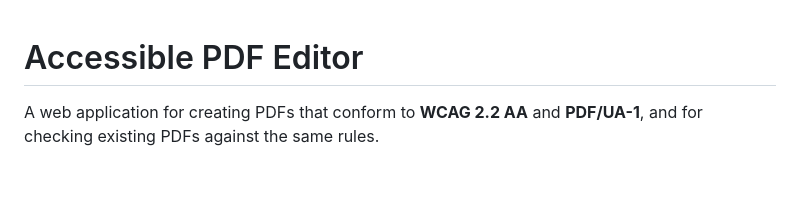
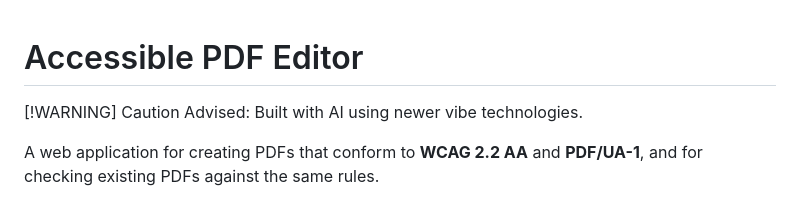
Before and after one commit to warpcoil/pdf-wire, a Markdown page: README.md, the part around the change. Drawn GitHub-style; blank space fills up the shorter version.

Commit message:
Update README.md
Add warning

```diff
--- a/README.md
+++ b/README.md
@@ -1,4 +1,7 @@
 # Accessible PDF Editor
+
+[!WARNING]
+Caution Advised: Built with AI using newer vibe technologies.
 
 A web application for creating PDFs that conform to **WCAG 2.2 AA** and **PDF/UA-1**, and for checking existing PDFs against the same rules.
 
```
::::::::
**EXERCISE GOAL**
Please reproduce the closing stretch of the records, from the line with "Add warning" through the last line, exactly as it stands.

**TASK RESULT**
Add warning

```diff
--- a/README.md
+++ b/README.md
@@ -1,4 +1,7 @@
 # Accessible PDF Editor
+
+[!WARNING]
+Caution Advised: Built with AI using newer vibe technologies.
 
 A web application for creating PDFs that conform to **WCAG 2.2 AA** and **PDF/UA-1**, and for checking existing PDFs against the same rules.
 
```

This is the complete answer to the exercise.